One year ago this week, a former student murdered her newborn baby. At the time that her child would have been celebrating its first birthday, Christina Fiske has been sentenced to between 94 and 122 months active jail time in a state correctional facility as the result of a plea bargain.
Many people are saying that the plea bargain was light. According to the Bureau of Justice Statistics criminal sentencing statistics, the average sentence for violent offenses in 1996 was 105 months in prison.
On average, felons in this category only served about 78 months of their sentence. The average sentence all together that year for those felons sent to state prisons was five years, but “were more likely to serve almost a half (45%) of that sentence.”
So, how long will Fiske spend in prison for the murder of her child, now known as Jessica Nicole?
The chances are that Fiske will serve the minimum amount of time decided in her plea bargain. If statistics hold true, Fiske will serve about the same amount of time as someone convicted and sent to state prison for felony drug possession.
How does the court decide that this is fair?
Many people who were friends or family of Fiske pleaded for leniency in Fiske’s sentencing, but with the exception of the judge, no one seemed to be pleading for the memory of Jessica Nicole.
The only other support for Jessica Nicole was from a small group of advocates wearing colored ribbons in memory of what would have been the girl’s first birthday.
What’s wrong with people? Students at Western don’t seem to feel this way, but the community surrounding Fiske shows sympathy and pity for her, when the judge and law enforcement agents seem to be the only ones feeling sympathy and pity for Jessica Nicole.

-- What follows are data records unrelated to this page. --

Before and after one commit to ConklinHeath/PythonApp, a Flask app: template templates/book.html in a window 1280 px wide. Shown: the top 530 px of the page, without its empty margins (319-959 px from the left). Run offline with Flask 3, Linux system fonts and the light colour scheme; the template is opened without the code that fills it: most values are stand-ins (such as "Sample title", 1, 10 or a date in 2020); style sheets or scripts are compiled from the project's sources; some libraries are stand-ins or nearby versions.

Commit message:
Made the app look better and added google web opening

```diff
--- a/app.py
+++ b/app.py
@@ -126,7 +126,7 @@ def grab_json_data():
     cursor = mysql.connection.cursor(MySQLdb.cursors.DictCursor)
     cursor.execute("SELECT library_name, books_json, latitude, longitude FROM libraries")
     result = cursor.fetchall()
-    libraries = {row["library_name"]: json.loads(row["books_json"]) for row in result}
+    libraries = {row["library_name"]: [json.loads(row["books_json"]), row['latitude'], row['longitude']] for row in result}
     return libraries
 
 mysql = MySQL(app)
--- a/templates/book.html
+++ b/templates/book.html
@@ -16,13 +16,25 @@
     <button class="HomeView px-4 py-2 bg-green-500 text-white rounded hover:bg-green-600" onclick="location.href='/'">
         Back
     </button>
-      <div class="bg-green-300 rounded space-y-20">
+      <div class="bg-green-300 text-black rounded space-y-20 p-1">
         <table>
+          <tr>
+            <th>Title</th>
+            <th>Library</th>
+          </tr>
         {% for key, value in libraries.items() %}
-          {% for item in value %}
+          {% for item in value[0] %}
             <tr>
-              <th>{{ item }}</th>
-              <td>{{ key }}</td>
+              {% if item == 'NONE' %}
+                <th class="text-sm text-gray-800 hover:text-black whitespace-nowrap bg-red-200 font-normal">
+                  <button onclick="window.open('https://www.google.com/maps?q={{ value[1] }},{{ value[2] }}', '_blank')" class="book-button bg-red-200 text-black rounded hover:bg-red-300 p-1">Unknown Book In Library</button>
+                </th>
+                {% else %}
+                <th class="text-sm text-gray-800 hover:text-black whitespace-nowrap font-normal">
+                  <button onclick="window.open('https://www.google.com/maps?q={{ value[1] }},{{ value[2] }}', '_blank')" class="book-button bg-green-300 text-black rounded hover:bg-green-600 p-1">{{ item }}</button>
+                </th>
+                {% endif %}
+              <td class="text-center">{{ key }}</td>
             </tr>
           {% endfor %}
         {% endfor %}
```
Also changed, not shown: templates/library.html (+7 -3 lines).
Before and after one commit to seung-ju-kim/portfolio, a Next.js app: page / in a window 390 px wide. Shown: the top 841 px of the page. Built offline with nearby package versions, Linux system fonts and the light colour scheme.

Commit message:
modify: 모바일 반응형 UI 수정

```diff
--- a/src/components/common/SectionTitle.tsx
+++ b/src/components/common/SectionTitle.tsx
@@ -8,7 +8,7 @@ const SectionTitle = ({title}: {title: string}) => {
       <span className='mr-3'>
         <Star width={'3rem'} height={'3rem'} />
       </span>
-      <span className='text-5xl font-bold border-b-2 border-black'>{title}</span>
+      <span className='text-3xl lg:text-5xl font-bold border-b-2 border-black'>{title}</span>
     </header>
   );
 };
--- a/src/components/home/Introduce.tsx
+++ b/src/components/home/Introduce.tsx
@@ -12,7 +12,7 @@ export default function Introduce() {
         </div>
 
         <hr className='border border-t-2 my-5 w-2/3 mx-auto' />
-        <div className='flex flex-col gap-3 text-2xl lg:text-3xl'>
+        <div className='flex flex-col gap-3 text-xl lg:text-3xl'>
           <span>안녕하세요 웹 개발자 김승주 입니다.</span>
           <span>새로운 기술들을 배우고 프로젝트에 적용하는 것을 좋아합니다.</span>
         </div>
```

Some speculate, however, that due to the amazing amount of sympathy for Fiske, that Fiske would have walked had her case been decided by a jury. This would make good reasoning, supposedly, for the district attorney to offer a plea bargain: some punishment’s better than none at all.
No matter what the statistics say, or what the court decided, many people feel that while Fiske doesn’t deserve the death penalty for her crime, she doesn’t deserve to be free in eight years, either.